Web document revisions
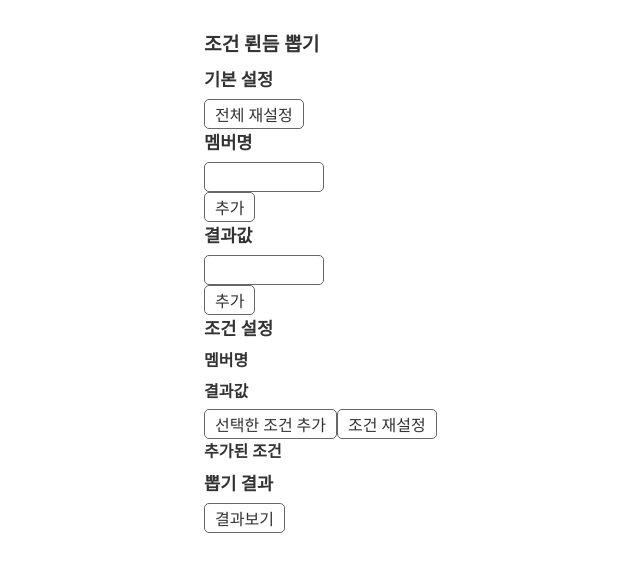
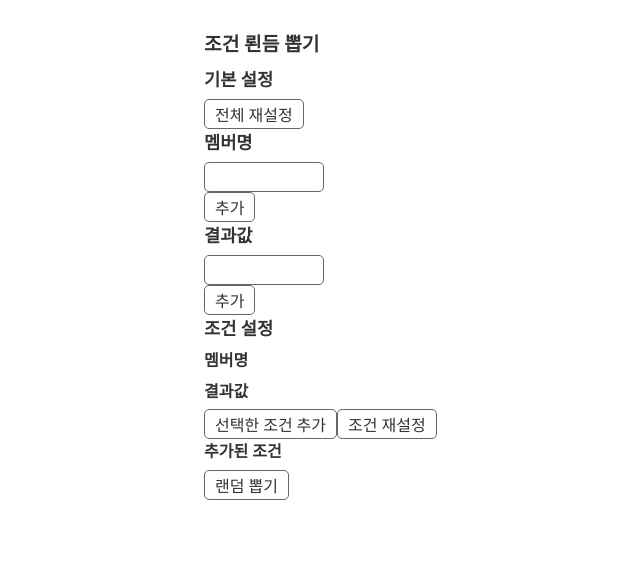
Before and after one commit to yemsu/conditional-random-result-react, a React (Create React App) app: page / in a window 1280 px wide. Shown: the top 572 px of the page, without its empty margins (251-891 px from the left). Built offline with nearby package versions, Linux system fonts and the light colour scheme.

Commit message:
feat: 결과 존재 여부에 따라 결과 영역 노출 처리 및 뽑기 버튼명 분기 처리

```diff
--- a/src/pages/RandomResult.tsx
+++ b/src/pages/RandomResult.tsx
@@ -143,6 +143,8 @@ function RandomResult() {
           )}
         </List>
       </ContentSection>
+      {
+        caseIndexResults.length > 0 &&
         <ContentSection
           title="뽑기 결과"
         >
@@ -155,7 +157,11 @@ function RandomResult() {
             )}
           </List>
         </ContentSection>
-      <Button onClick={onClickGetResult}>결과보기</Button>
+      }
+      <Button onClick={onClickGetResult}>{
+        caseIndexResults.length > 0
+          ? '다시 뽑기' : '랜덤 뽑기'
+      }</Button>
     </div>
   )
 }
```
Lines whose indentation alone changed are shown as unchanged.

▶ Task to carry out
Without the pictures, return all the records precisely as they stand.

▶ Response below
Before and after one commit to yemsu/conditional-random-result-react, a React (Create React App) app: page / in a window 1280 px wide. Shown: the top 572 px of the page, without its empty margins (251-891 px from the left). Built offline with nearby package versions, Linux system fonts and the light colour scheme.

Commit message:
feat: 결과 존재 여부에 따라 결과 영역 노출 처리 및 뽑기 버튼명 분기 처리

```diff
--- a/src/pages/RandomResult.tsx
+++ b/src/pages/RandomResult.tsx
@@ -143,6 +143,8 @@ function RandomResult() {
           )}
         </List>
       </ContentSection>
+      {
+        caseIndexResults.length > 0 &&
         <ContentSection
           title="뽑기 결과"
         >
@@ -155,7 +157,11 @@ function RandomResult() {
             )}
           </List>
         </ContentSection>
-      <Button onClick={onClickGetResult}>결과보기</Button>
+      }
+      <Button onClick={onClickGetResult}>{
+        caseIndexResults.length > 0
+          ? '다시 뽑기' : '랜덤 뽑기'
+      }</Button>
     </div>
   )
 }
```
Lines whose indentation alone changed are shown as unchanged.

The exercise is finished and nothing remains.